Compensatory and Remedial Programs
These projects and programs often consider not only educational aspects subject to improvement but also social ones. The teaching differentiation and enrichment program presupposes a preliminary assessment of the school’s strengths and weaknesses to realize the full potential of the school and the students. Differentiation was combined with general classroom teaching. At the same time, the interests of each of the students were taken into account. The program led to improved performance in primary school and laid the foundation for future research, as the results showed positive dynamics in educational matters and communication within the classroom between children of different ethnic groups (Beecher & Sweeny, 2008). Further prospects for developing the program and the construction of a strategic plan open up a large field for research.

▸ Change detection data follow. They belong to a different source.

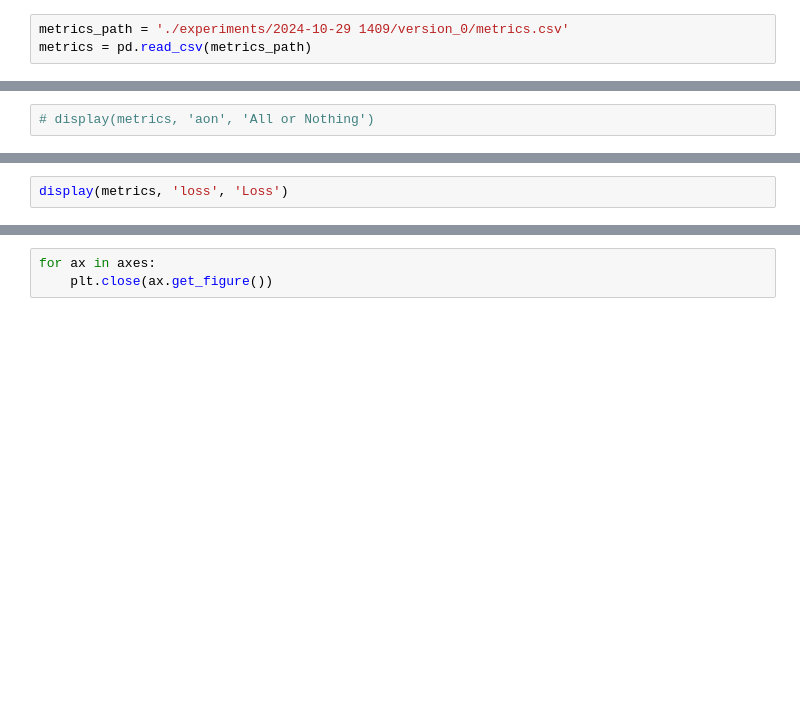
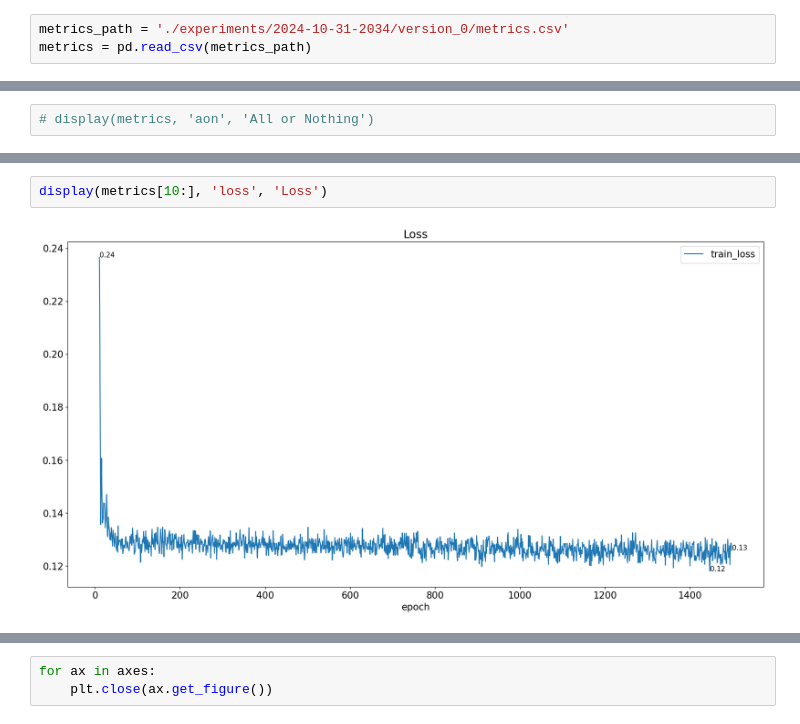
Before and after one commit to osnieltx/gnn-co, a Jupyter notebook: history_visualizer.ipynb, the cells around one changed output, grey strips where cells are left out. Cells and saved outputs as stored; diff of their text form; blank space fills up the shorter version.

```diff
--- a/history_visualizer.ipynb
+++ b/history_visualizer.ipynb
@@ -44,3 +44,3 @@ scp: Connection closed
 # %%
-metrics_path = './experiments/2024-10-29 1409/version_0/metrics.csv'
+metrics_path = './experiments/2024-10-31-2034/version_0/metrics.csv'
 metrics = pd.read_csv(metrics_path)
@@ -57,3 +59,5 @@ display(metrics, 'epsilon', 'ε')
 # %%
-display(metrics, 'loss', 'Loss')
+display(metrics[10:], 'loss', 'Loss')
+# %% [output]
+[figure, added]
 # %%
```
Also changed, not shown: parts of 8 cells of this notebook, 4 other files.
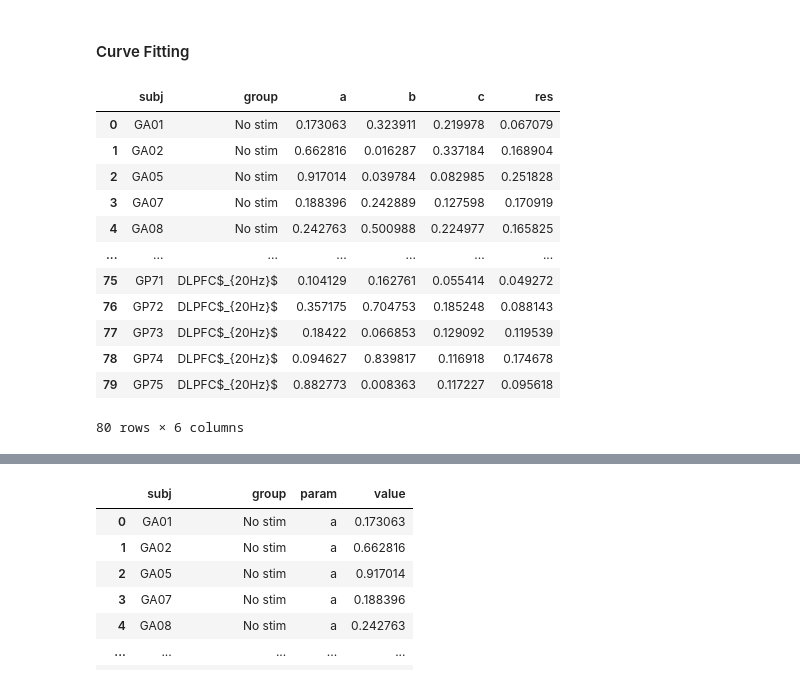
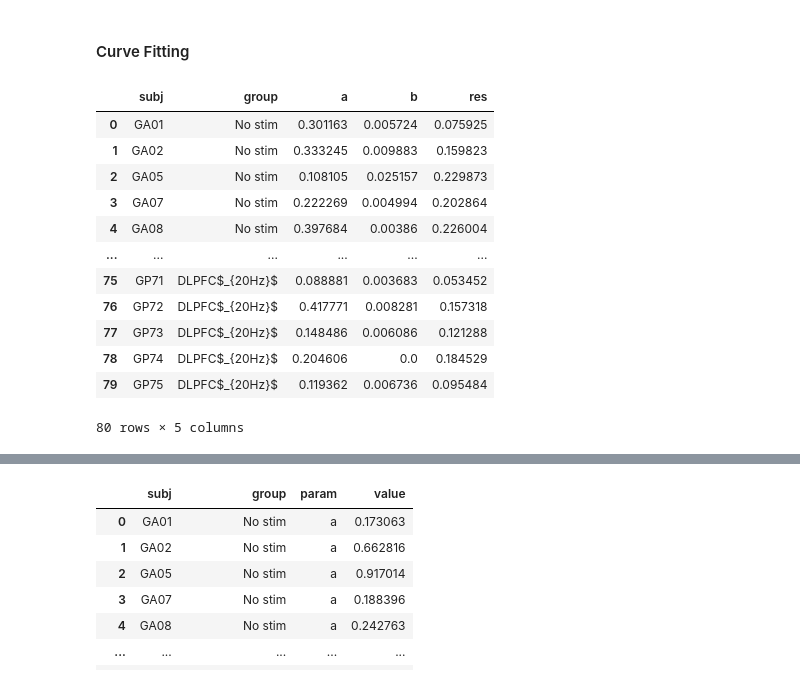
Before and after one commit to psb629/CommonLab, a Jupyter notebook: GP/scripts/LME.behavior.ipynb, the cells around one changed output, grey strips where cells are left out. Drawn from its saved outputs; the diff is of its cells as text; code cells hidden in the pictures.

Commit message:
func_exp -> func_linear

```diff
--- a/GP/scripts/LME.behavior.ipynb
+++ b/GP/scripts/LME.behavior.ipynb
@@ -132,9 +132,13 @@ from random import random as rand
 # %%
 def func_exp(x, a, b, c):
     return a * (1 - np.exp(-b * x)) + c
+# %%
+def func_linear(x, a, b):
+    return b * x + a
 # %%
 xdata=range(24)
-df_opt = pd.DataFrame(columns=['subj','group','a','b','c'])
+# df_opt = pd.DataFrame(columns=['subj','group','a','b','c'])
+df_opt = pd.DataFrame(columns=['subj','group','a','b'])
 # list_subj = random.choices(df.subj.unique(), k=len(df.subj.unique()))
 list_subj = df.subj.unique()
 for subj in list_subj:
@@ -142,53 +146,58 @@ for subj in list_subj:
     ydata=df[df.subj==subj].success_rate
 
     iter_ = range(int(1e2))
-    popt_, res = [0,0,0], 100
+    # popt_, res = [0,0,0], 100
+    popt_, res = [0,0], 100
     for i in iter_:
         popt_, pcov_, info_, _, _ = optimize.curve_fit(
-            func_exp,
+            # func_exp,
+            func_linear,
             xdata, ydata,
             maxfev=300,
-            p0=[0.5*rand(),rand(),0.5*rand()],
-            bounds=([0,0,0], [1.-popt_[-1],5.,0.5]),
+            # p0=[0.5*rand(),rand(),0.5*rand()],
+            p0=[rand(),rand()],
+            # bounds=([0,0,0], [1.-popt_[-1],5.,0.5]),
+            bounds=([0,0], [1,1]),
             full_output=True
         )
         fvec_ = info_['fvec']
         res_ = np.sum(fvec_*fvec_)
-        if (popt_[0]+popt_[2]>=1):
-            continue
-        elif (res_<res):
+        # if (popt_[0]+popt_[2]>=1):
+        #     continue
+        if (res_<res):
             popt=popt_
             pcov=pcov_
             info=info_
             res=res_
     new_row = pd.Series(
                 {
                     'subj':subj, 'group':group,
-                    'a':popt[0], 'b':popt[1], 'c':popt[2],
+                    # 'a':popt[0], 'b':popt[1], 'c':popt[2],
+                    'a':popt[0], 'b':popt[1],
                     'res':res
                     # 'cov':pcov
                 }
             )
     df_opt = pd.concat(
         [df_opt, new_row.to_frame().T]
         , axis='index'
         , ignore_index=True
     )
 df_opt
 # plt.scatter(xdata, ydata)
 # plt.plot(xdata, func_exp(xdata, *popt))
 # plt.ylim(0,0.8)
 # %% [output]
-|  | subj | group | a | b | c | res |
-| 0 | GA01 | No stim | 0.173063 | 0.323911 | 0.219978 | 0.067079 |
-| 1 | GA02 | No stim | 0.662816 | 0.016287 | 0.337184 | 0.168904 |
-| 2 | GA05 | No stim | 0.917014 | 0.039784 | 0.082985 | 0.251828 |
-| 3 | GA07 | No stim | 0.188396 | 0.242889 | 0.127598 | 0.170919 |
-| 4 | GA08 | No stim | 0.242763 | 0.500988 | 0.224977 | 0.165825 |
-| ... | ... | ... | ... | ... | ... | ... |
-| 75 | GP71 | DLPFC$_{20Hz}$ | 0.104129 | 0.162761 | 0.055414 | 0.049272 |
-| 76 | GP72 | DLPFC$_{20Hz}$ | 0.357175 | 0.704753 | 0.185248 | 0.088143 |
-| 77 | GP73 | DLPFC$_{20Hz}$ | 0.18422 | 0.066853 | 0.129092 | 0.119539 |
-| 78 | GP74 | DLPFC$_{20Hz}$ | 0.094627 | 0.839817 | 0.116918 | 0.174678 |
-| 79 | GP75 | DLPFC$_{20Hz}$ | 0.882773 | 0.008363 | 0.117227 | 0.095618 |
+|  | subj | group | a | b | res |
+| 0 | GA01 | No stim | 0.301163 | 0.005724 | 0.075925 |
+| 1 | GA02 | No stim | 0.333245 | 0.009883 | 0.159823 |
+| 2 | GA05 | No stim | 0.108105 | 0.025157 | 0.229873 |
+| 3 | GA07 | No stim | 0.222269 | 0.004994 | 0.202864 |
+| 4 | GA08 | No stim | 0.397684 | 0.00386 | 0.226004 |
+| ... | ... | ... | ... | ... | ... |
+| 75 | GP71 | DLPFC$_{20Hz}$ | 0.088881 | 0.003683 | 0.053452 |
+| 76 | GP72 | DLPFC$_{20Hz}$ | 0.417771 | 0.008281 | 0.157318 |
+| 77 | GP73 | DLPFC$_{20Hz}$ | 0.148486 | 0.006086 | 0.121288 |
+| 78 | GP74 | DLPFC$_{20Hz}$ | 0.204606 | 0.0 | 0.184529 |
+| 79 | GP75 | DLPFC$_{20Hz}$ | 0.119362 | 0.006736 | 0.095484 |
-80 rows × 6 columns
+80 rows × 5 columns
```
Also changed, not shown: parts of 2 cells of this notebook.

In Mexico, there is a problem of structural discrimination in education. Access to higher education is not evenly distributed among Mexican youth due to different social strata, genders, ages, and groups of different economic wealth (Flores, Monroy & Fabela, 2015). Applying for the above program, in this case, is possible only in the case of control at the state level. This problem lies in a difficult social situation, which extends not only to the education sector. Consequently, the solution lies in training differentiation programs and a deeper eradication of psychological stereotypes. One option is to include in the educational program the subject of fostering respect and tolerance for people of other social levels. In the long term, this event can solve this problem, but victims of inequality will still appear for a certain number of years.

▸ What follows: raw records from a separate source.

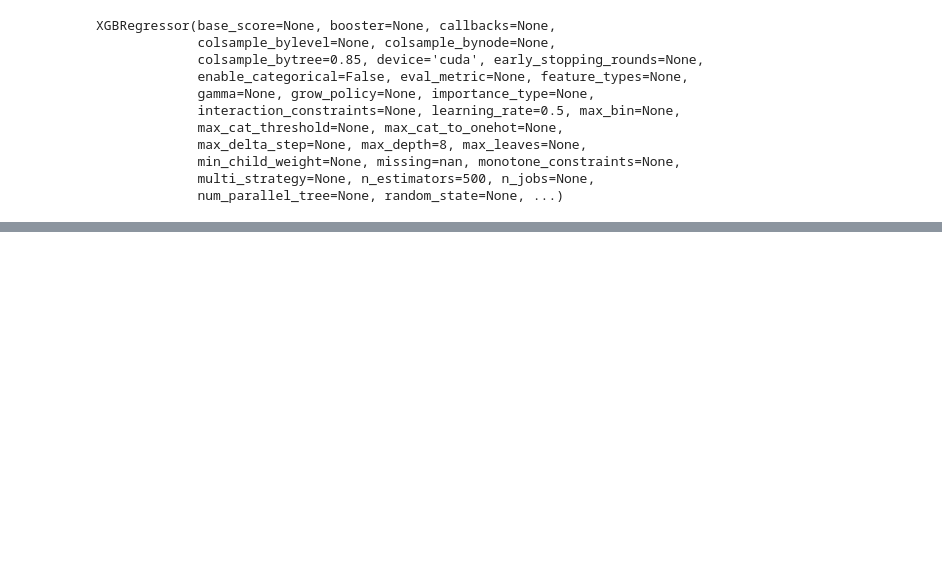
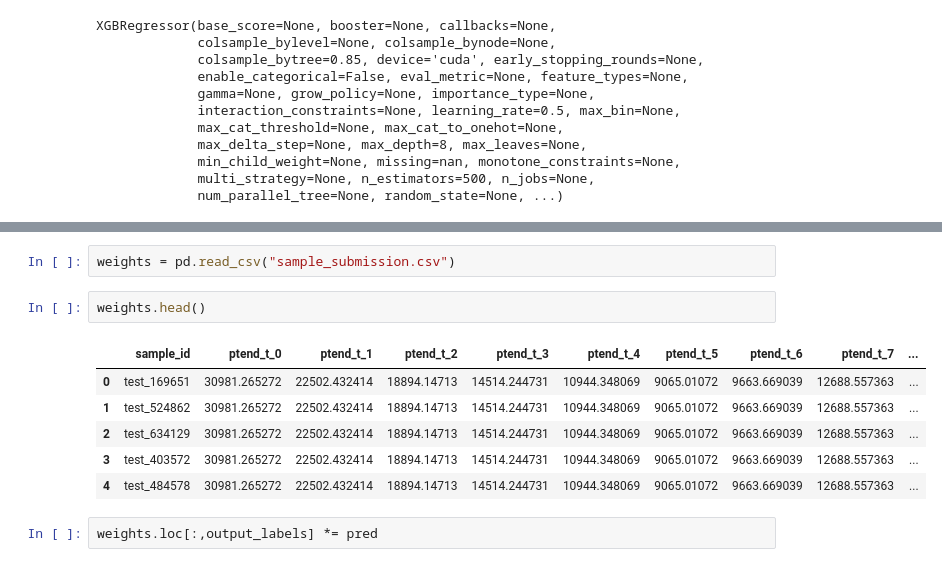
Before and after one commit to tahlberg/LEAP-ClimSim-Competition, a Jupyter notebook: LEAP_Boost.ipynb, the cells around one changed output, grey strips where cells are left out. Cells and saved outputs as stored; diff of their text form; blank space fills up the shorter version.

Commit message:
Created initial model predictions and weighted output

```diff
--- a/LEAP_Boost.ipynb
+++ b/LEAP_Boost.ipynb
@@ -126,0 +151,13 @@ XGBRegressor(base_score=None, booster=None, callbacks=None,
+# %%
+weights = pd.read_csv("sample_submission.csv")
+# %%
+weights.head()
+# %% [output]
+|  | sample_id | ptend_t_0 | ptend_t_1 | ptend_t_2 | ptend_t_3 | ptend_t_4 | ptend_t_5 | ptend_t_6 | ptend_t_7 | ... |
+| 0 | test_169651 | 30981.265272 | 22502.432414 | 18894.14713 | 14514.244731 | 10944.348069 | 9065.01072 | 9663.669039 | 12688.557363 | ... |
+| 1 | test_524862 | 30981.265272 | 22502.432414 | 18894.14713 | 14514.244731 | 10944.348069 | 9065.01072 | 9663.669039 | 12688.557363 | ... |
+| 2 | test_634129 | 30981.265272 | 22502.432414 | 18894.14713 | 14514.244731 | 10944.348069 | 9065.01072 | 9663.669039 | 12688.557363 | ... |
+| 3 | test_403572 | 30981.265272 | 22502.432414 | 18894.14713 | 14514.244731 | 10944.348069 | 9065.01072 | 9663.669039 | 12688.557363 | ... |
+| 4 | test_484578 | 30981.265272 | 22502.432414 | 18894.14713 | 14514.244731 | 10944.348069 | 9065.01072 | 9663.669039 | 12688.557363 | ... |
+# %%
+weights.loc[:,output_labels] *= pred
```
Also changed, not shown: parts of 3 cells of this notebook.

Reyes described another option for government support in 2006. This program implies a budget revision in favor of the education of children from low-income families. Moreover, this fund involves direct costs of education and other activities aimed at developing a culture in children. These include access to books and computers, museums and libraries, and travel opportunities (Reyes, 2006). This program is designed to encourage in this way not only children seeking education but also teachers and leaders who take responsibility for the implementation of this plan.
Today, compensatory and remedial programs have spread widely and have already been successfully integrated into several schools. Nevertheless, inequality in education in many developing countries is still there and therefore needs to be addressed. These programs help foster cultural sensitivity and a more respectful attitude towards any other person in children. These programs also help improve student achievement and interest. However, in countries where inequality is widespread, these programs require government support. Without federal intervention, there is the potential for misregulation of the rules of such programs, which could lead to negative results. In turn, the experience of positive results in other countries should also be viewed in terms of social dimensions that can help to improve the situation of inequalities in education.

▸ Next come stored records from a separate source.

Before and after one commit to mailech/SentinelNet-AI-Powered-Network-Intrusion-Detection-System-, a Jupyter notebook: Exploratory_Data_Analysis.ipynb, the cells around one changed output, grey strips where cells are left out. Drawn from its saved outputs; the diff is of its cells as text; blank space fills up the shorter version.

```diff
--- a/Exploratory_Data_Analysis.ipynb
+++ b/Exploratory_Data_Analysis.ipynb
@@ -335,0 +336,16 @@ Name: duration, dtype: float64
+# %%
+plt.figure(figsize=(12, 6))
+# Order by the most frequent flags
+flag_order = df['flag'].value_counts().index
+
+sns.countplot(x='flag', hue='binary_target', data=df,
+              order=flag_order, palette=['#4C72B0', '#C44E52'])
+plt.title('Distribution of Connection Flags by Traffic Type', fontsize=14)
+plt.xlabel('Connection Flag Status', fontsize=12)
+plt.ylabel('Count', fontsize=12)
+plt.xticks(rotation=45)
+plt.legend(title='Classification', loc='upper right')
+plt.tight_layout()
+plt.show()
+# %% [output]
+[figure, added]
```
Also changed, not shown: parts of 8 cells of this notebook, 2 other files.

Beecher, M. & Sweeny, S.M. (2008). Closing the achievement gap with curriculum enrichment and differentiation: One school’s story. Journal of Advanced Academics, 19(3), 502–530. Web.
Flores, R.P., Monroy, G.V., Fabela, A.M.R. (2015). Compensatory policies attending equality and inequality in Mexico educational practice among vulnerable groups in higher education. Journal of Education and Learning, 4(4), 53-63. Web.
Reyes, A. (2006). Texas state compensatory education. Journal of Education Finance, 31(3), 221-237. Web.
Villamarin, A., & Benson, G. (2020). Adaptive/Assistive Technology & Compensatory/Remediated Instruction. University of the People Press.